Yeah, we know. The World Championships started last night with the pole vault. And we don't mean to discount the value of that event. The U.S. in particular performed very well with Jenn Suhr and Sandi Morris going 1-2 in the event and Sam Kendricks taking second on the men's side. It's just...well... the pole vault was the only event on the first night of action and this is Stride Nation, a running blog. In a perfect world, we'd include coverage of the Pole Vault, but there's only do much bandwidth here.
So the acton we're concerned with gets started this afternoon. The meet can be streamed live on NBC Live Extra, the same place you go to watch the Premier League. There will also be tape-delayed coverage from 12:30am-2am EST tonight/Saturday morning. If you are keeping things low-key the night after St. Patrick's Day, here are three events that should be well worth your time in tonight's action.
Men's 3000m Heats (4:05 pm EST)
This is a pretty solid field on the men's side with (Run) Caleb Ndiku, Isaiah Koech, Augustine Choge, and Dejan Gebremeskel all entered. There is still a chance that an American, especially Ryan Hill, could medal or even take gold in the right race. In a field with this many potential podium contenders, odds are that at least one of them doesn't make it to the final. The real source of intrigue, though, in the event that Caleb Ndiku wins, is how much we will hear the excellent Run Caleb Ndiku song. Can it become a Summer 2016 banger?
Men's 1500m Heats (10 pm EST)
Souleimon, Iguider, and Centrowitz are the clear favorites to medal and all should easily make it through to the final. But a number of other intriguing names could be on the bubble. Between Nick Willis and Robby Andrews, the former probably has the most to worry about tonight. Andrews' kick should play well in a preliminary round and should make his spot in the final relatively safe. Nick Willis is a different story. Although he's had a strong season--winning the mile at the NB Grand Prix and setting a New Zealand national record at Millrose--his last lap at Millrose raises some concerns about his ability to finish near the top of a field that comes down to a kick. He should be fine to make it to the final, but his kick could limit his ceiling some.

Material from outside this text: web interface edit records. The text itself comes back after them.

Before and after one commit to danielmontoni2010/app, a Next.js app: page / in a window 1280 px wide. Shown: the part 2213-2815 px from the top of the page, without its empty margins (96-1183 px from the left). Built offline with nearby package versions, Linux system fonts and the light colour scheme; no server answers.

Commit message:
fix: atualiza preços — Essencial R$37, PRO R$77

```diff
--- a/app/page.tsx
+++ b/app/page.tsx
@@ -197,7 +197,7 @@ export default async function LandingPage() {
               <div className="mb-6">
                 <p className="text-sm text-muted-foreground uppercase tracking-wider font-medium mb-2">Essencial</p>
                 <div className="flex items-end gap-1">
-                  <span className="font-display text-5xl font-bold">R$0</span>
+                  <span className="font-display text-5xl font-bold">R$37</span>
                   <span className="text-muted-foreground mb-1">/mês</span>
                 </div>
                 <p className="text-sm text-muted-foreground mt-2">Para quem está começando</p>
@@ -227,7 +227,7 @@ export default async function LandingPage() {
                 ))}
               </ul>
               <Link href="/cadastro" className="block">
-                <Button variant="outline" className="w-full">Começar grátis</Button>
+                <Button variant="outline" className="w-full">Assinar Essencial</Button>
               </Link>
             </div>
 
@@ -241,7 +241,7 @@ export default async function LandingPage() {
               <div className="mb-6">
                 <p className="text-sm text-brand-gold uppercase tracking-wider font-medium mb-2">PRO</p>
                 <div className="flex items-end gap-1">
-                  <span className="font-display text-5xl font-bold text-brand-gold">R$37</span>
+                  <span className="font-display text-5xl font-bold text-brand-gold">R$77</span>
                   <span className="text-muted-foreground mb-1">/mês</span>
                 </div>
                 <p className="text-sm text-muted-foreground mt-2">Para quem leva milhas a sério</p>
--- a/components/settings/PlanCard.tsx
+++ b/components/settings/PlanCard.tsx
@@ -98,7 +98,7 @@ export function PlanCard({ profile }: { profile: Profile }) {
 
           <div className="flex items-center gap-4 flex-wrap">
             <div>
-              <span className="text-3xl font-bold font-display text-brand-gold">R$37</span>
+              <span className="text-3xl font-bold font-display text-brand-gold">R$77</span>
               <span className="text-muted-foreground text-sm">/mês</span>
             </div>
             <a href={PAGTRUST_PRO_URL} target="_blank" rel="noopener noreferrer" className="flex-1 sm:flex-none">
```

Women's 1500m Heats (4:35 pm EST)
With Genzebe Dibaba only entered in the 3000m, there would seem, at first glance, that there would be a number of women who might hope to win gold. That is not the case as Sifan Hassan would likely be viewed in the same light as Dibaba in a world in which Dibaba didn't exist. She ran a 3:56.05 PR in the 1500m outdoors, which didn't get anywhere near enough attention because she ran it in the same Monaco race that saw Dibaba set the world record. Dawit Seyaum will get some hype, but Hassan still has the comfortable edge.
Gudaf Tsegay and Brenda Martinez make up the top tier of legitimate medal contenders and, as such, should all have an easy time making it the finals. Then again, they might not make the finals. That's what makes these heats so exciting: Something weird seems to always happen with major implications for the finals.
That's what we'll be watching tonight. The only finals are in the men's 60m and the women's 60m hurdles. I find it difficult to get too jazzed for a race so short, but, if the 60m is your thing, the men's side should provide enough excitement.